- **Required action**
Within the entries below, find each line containing the word "your" and copy it.
Given data below:
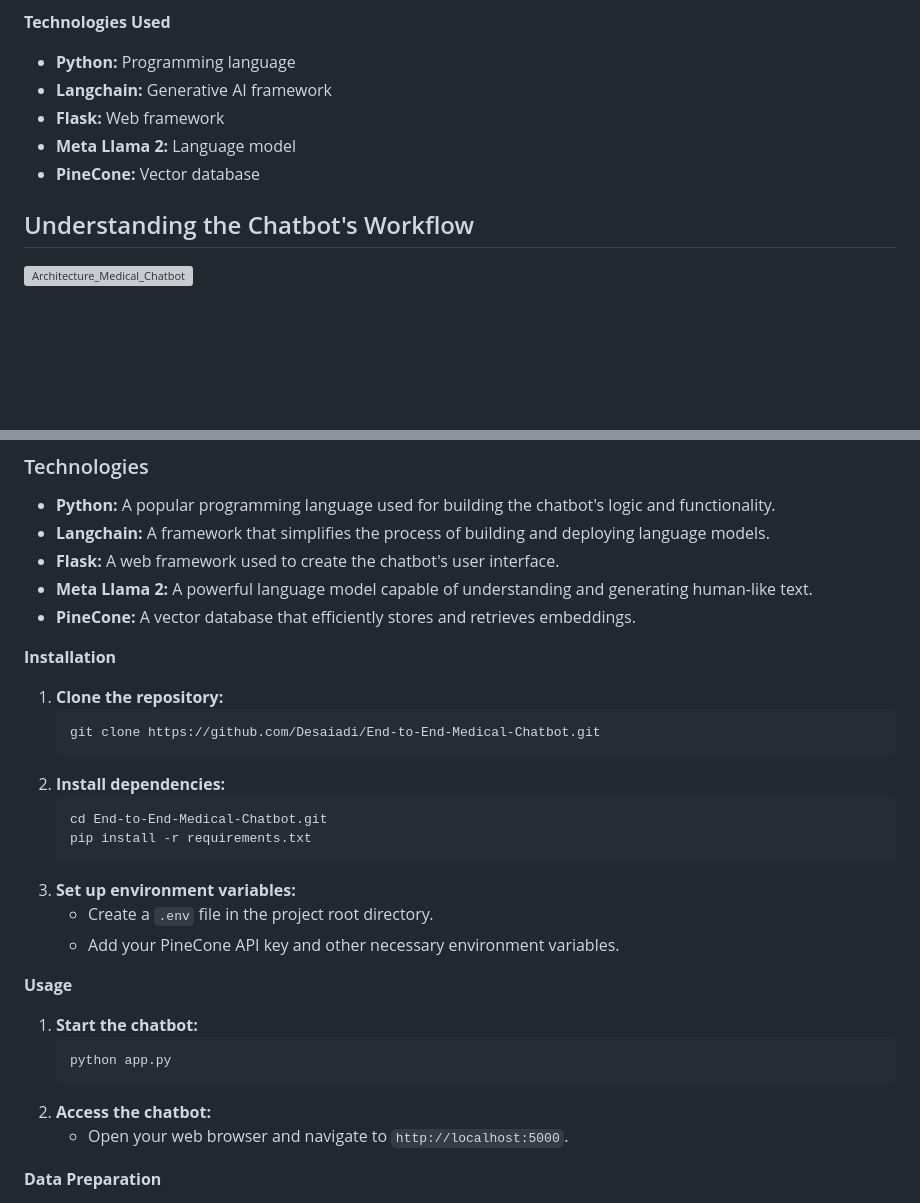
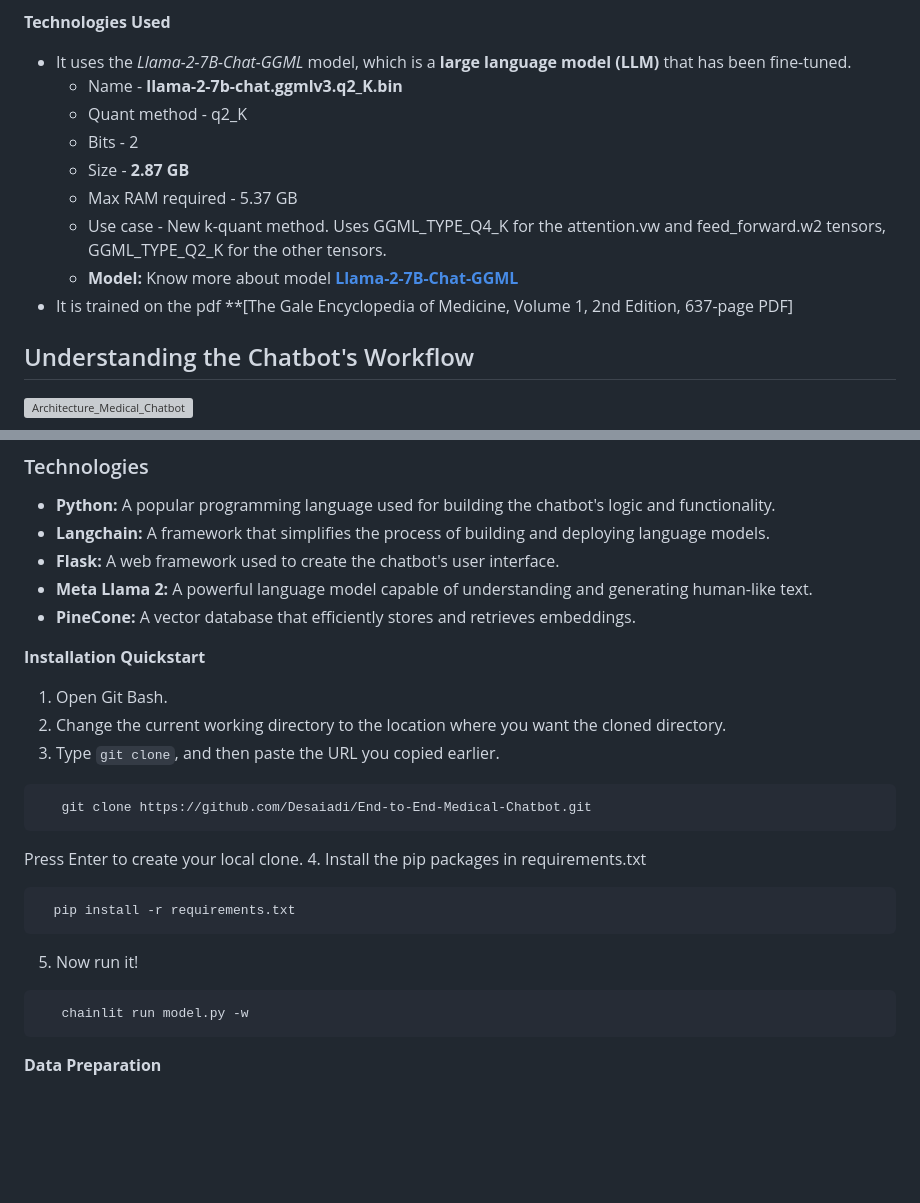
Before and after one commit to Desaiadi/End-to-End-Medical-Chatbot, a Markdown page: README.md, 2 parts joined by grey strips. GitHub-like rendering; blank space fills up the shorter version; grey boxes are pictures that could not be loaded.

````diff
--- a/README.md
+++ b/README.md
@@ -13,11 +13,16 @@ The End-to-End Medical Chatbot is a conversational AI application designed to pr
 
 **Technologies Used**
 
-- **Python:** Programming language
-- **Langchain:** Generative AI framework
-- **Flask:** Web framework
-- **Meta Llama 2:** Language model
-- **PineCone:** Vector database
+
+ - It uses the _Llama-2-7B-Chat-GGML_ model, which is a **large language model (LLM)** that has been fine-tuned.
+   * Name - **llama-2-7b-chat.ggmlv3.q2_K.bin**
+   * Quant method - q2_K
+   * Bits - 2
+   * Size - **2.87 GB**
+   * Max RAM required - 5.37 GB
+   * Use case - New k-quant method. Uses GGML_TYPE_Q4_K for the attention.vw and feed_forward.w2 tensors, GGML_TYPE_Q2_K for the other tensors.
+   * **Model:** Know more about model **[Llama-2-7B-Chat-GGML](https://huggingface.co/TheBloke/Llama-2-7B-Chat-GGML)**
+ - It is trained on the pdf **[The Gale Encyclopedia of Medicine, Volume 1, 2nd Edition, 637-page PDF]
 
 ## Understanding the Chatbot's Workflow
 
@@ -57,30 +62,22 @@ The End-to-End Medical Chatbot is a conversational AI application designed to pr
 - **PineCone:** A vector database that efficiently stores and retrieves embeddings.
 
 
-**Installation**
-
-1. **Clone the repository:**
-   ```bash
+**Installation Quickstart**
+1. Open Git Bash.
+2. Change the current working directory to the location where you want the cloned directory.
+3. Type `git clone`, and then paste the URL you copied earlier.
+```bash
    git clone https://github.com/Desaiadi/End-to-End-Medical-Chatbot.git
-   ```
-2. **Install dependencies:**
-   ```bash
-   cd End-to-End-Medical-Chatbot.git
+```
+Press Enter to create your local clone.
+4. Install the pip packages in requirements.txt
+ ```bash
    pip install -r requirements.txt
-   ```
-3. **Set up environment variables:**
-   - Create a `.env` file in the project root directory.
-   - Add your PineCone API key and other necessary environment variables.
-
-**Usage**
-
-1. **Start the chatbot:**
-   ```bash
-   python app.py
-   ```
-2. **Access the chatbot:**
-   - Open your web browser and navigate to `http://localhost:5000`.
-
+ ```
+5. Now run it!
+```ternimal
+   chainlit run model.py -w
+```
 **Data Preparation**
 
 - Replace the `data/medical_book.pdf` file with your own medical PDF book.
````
End of Given data.
- **Result**
+Press Enter to create your local clone.
-   - Add your PineCone API key and other necessary environment variables.
-   - Open your web browser and navigate to `http://localhost:5000`.
 - Replace the `data/medical_book.pdf` file with your own medical PDF book.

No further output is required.